The fourth Troop was formed at Scotch in 1943 at the same time as the third Troop but was originally attached to the Senior School, its purpose being to absorb boys on the waiting lists for the frist and second Troops. However, in 1944 the fourth Troop was reformed within the Junior School. The Troop closed down in 1948, leaving the Junior School without a Troop.

In 1945, two old Scouts of the Group formed a Senior Scout Troop at the School, and this section has been active ever since.

The fourth Troop was reformed in the Senior School in 1960.

Because of its huge size, 1st Hawthorn has been organised and run slightly different from the average Group, in fact, in many ways 1st Hawthorn could be described as a District within a District. Two unusual features of the Group in past years have been, firstly, its use of Troop Leaders virtually as Assistant Scout Masters. Secondly, the formation of a Pioneer Patrol which operated at 1st Hawthorn as an alternative to the Senior Scout Troop.

A Sea Scout Troop was formed, as part of the 1st Hawthorn Scout Group in 1969. In 1985, this Troop was restructured, and operated outside the aegis of the Scout Association.

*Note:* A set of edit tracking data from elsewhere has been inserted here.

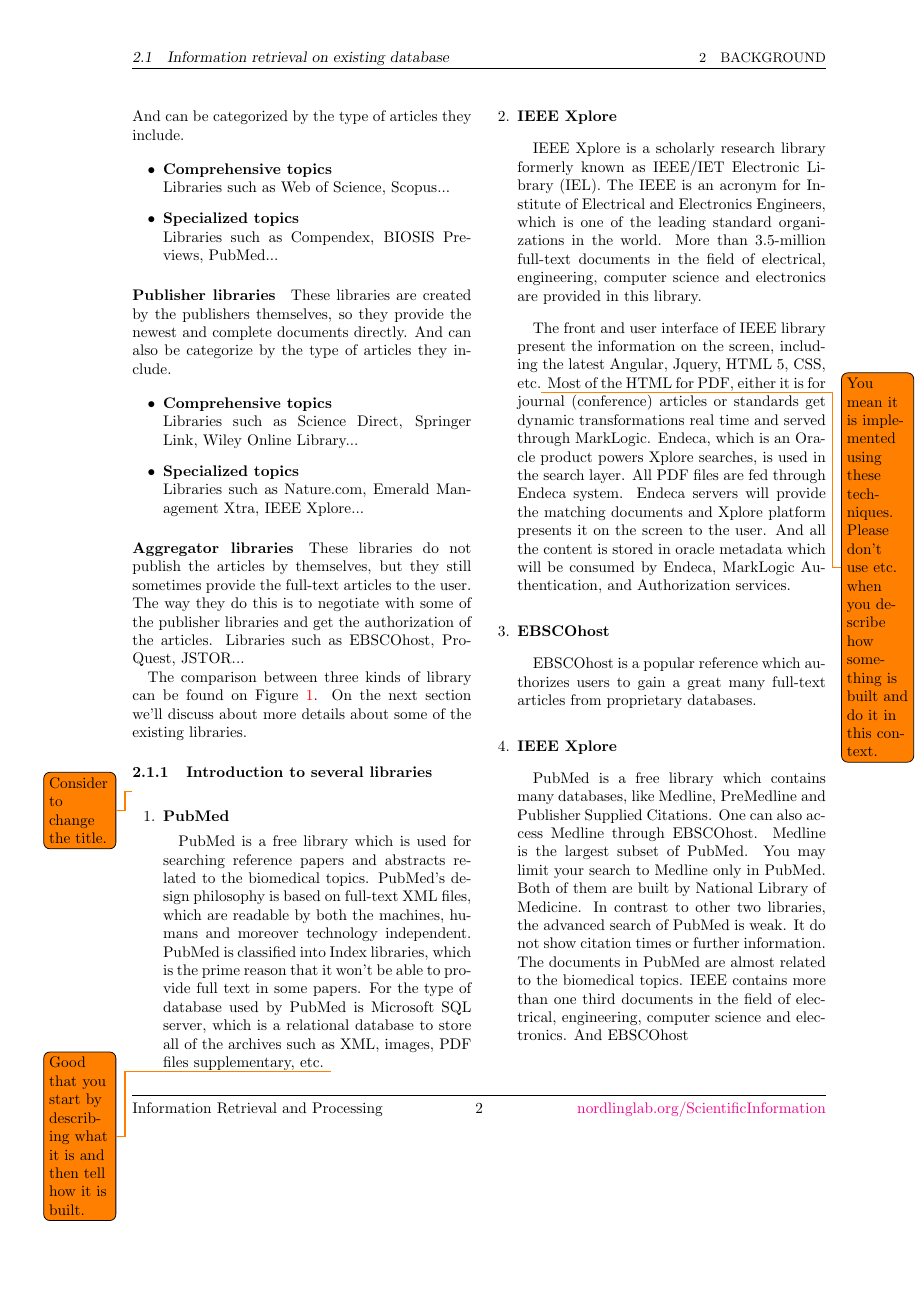
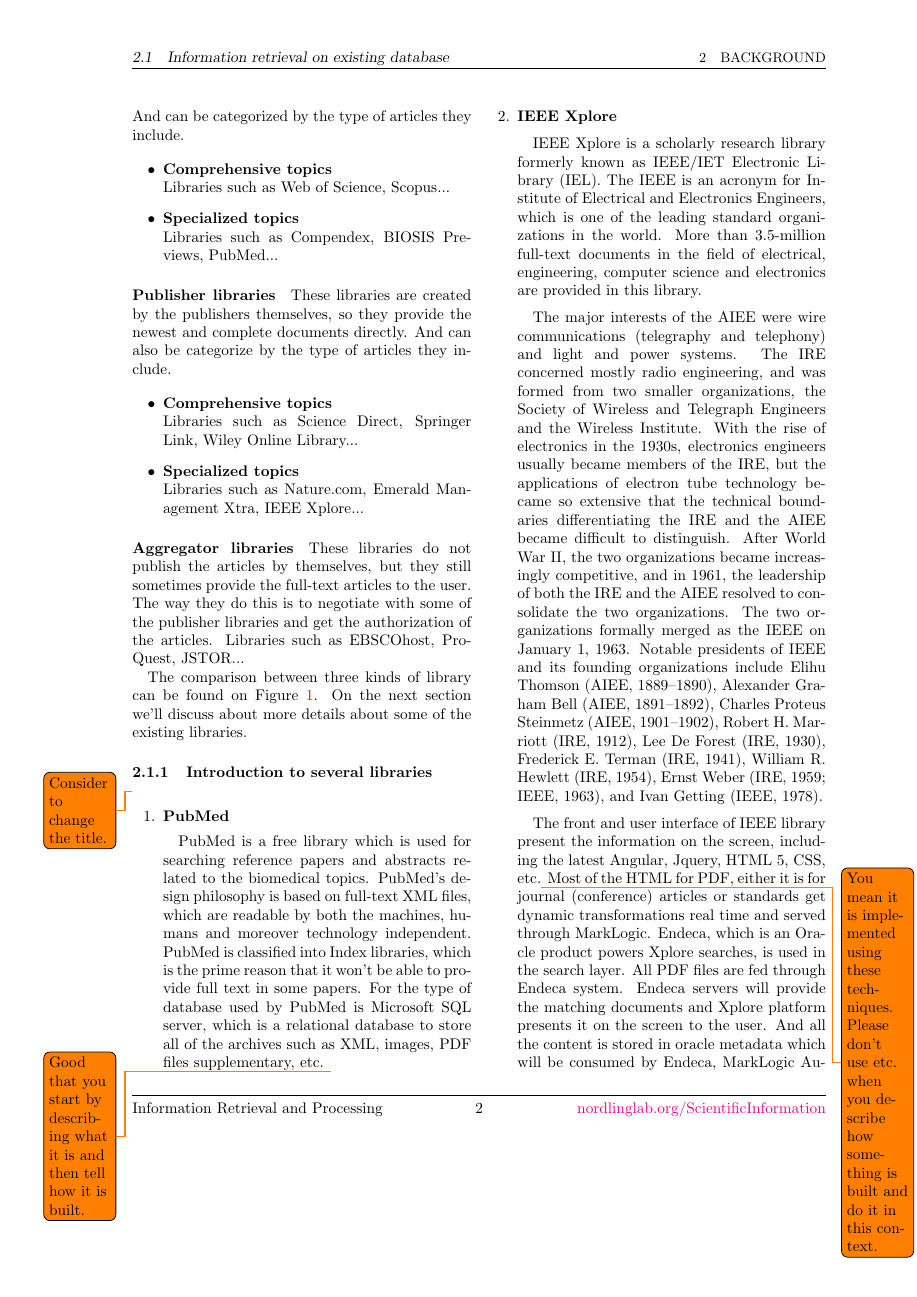
Before and after one commit to josechang/sciinfo, a LaTeX document (Report/Main.tex, which reads Report/Background_Wolverine.tex): page 2 of 23. Compiled offline with pdfLaTeX.

Commit message:
Background_IEEE

```diff
--- a/Report/Background_Wolverine.tex
+++ b/Report/Background_Wolverine.tex
@@ -76,6 +76,20 @@
 	The IEEE is an acronym for Institute of Electrical and Electronics Engineers, which is one of the leading standard organizations in the world.
 	More than 3.5-million full-text documents in the field of electrical, engineering, computer science and electronics are provided in this library.
 
+	The major interests of the AIEE were wire communications (telegraphy and telephony) and light and power systems.
+    The IRE concerned mostly radio engineering, and was formed from two smaller organizations, the Society of Wireless and Telegraph Engineers and the Wireless Institute.
+    With the rise of electronics in the 1930s, electronics engineers usually became members of the IRE, but the applications of
+    electron tube technology became so extensive that the technical boundaries differentiating the IRE and the AIEE became difficult to distinguish.
+    After World War II, the two organizations became increasingly competitive, and in 1961, the leadership of both the IRE
+    and the AIEE resolved to consolidate the two organizations.
+    The two organizations formally merged as the IEEE on January 1, 1963.
+    Notable presidents of IEEE and its founding organizations include Elihu Thomson (AIEE, 1889–1890), Alexander Graham Bell (AIEE, 1891–1892),
+    Charles Proteus Steinmetz (AIEE, 1901–1902),
+    Robert H. Marriott (IRE, 1912), Lee De Forest (IRE, 1930), Frederick
+    E. Terman (IRE, 1941), William R. Hewlett (IRE, 1954),
+    Ernst Weber (IRE, 1959; IEEE, 1963), and Ivan Getting (IEEE, 1978).
+
+
 	The front and user interface of IEEE library present the information on the screen, including the latest Angular, Jquery, HTML 5, CSS, etc.\todo{You mean it is implemented using these techniques. Please don't use etc. when you describe how something is built and do it in this context.}
 	Most of the HTML for PDF, either it is for journal (conference) articles or standards get dynamic transformations real time and served through MarkLogic.
 	Endeca, which is an Oracle product powers Xplore searches, is used in the search layer.
```
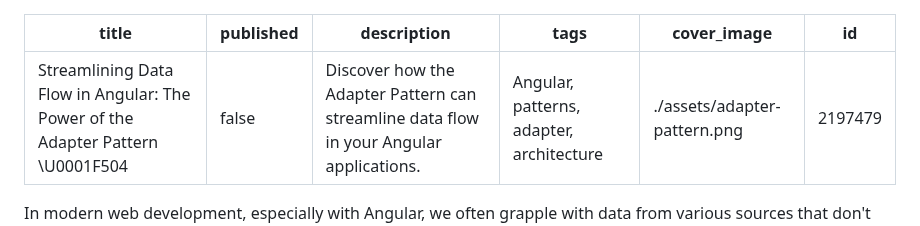
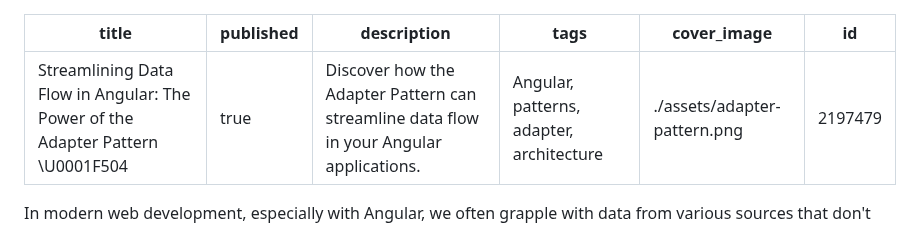
Before and after one commit to bndF1/Podcasts-demo-app, a Markdown page: articles/04-adapter-pattern.md, the part around the change. Rendered like a GitHub page.

Commit message:
📝 (04-adapter-pattern.md): publish article on Adapter Pattern in Angular
The article on the Adapter Pattern in Angular is now published. This change makes the content available to readers, allowing them to learn about how the Adapter Pattern can streamline data flow in Angular applications.

```diff
--- a/articles/04-adapter-pattern.md
+++ b/articles/04-adapter-pattern.md
@@ -1,6 +1,6 @@
 ---
 title: "Streamlining Data Flow in Angular: The Power of the Adapter Pattern \U0001F504"
-published: false
+published: true
 description: Discover how the Adapter Pattern can streamline data flow in your Angular applications.
 tags: 'Angular, patterns, adapter, architecture'
 cover_image: ./assets/adapter-pattern.png
```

In 1985, due to total reorganisation of Service activities at the school, the number of Troops dropped from four to two, but in 1986 had increased to three Troops of twenty four Scouts each. The four Venturer Units disappeared – the Venturers being absorbed into the newly created Adventure Program. In fact, it was the Venturer Leaders who took over initial leadership of this new program, with many activities offered having been part of the Venturer program. However, an increasing number of boys elected to form a Queen’s Scout Venturer Unit as part of the Adventurer Program – their main aim being to work towards the coveted award.

The members of the 1st Hawthorn Scout Group wear a maroon scarf with yellow piping around the edge, and the school badge on the back.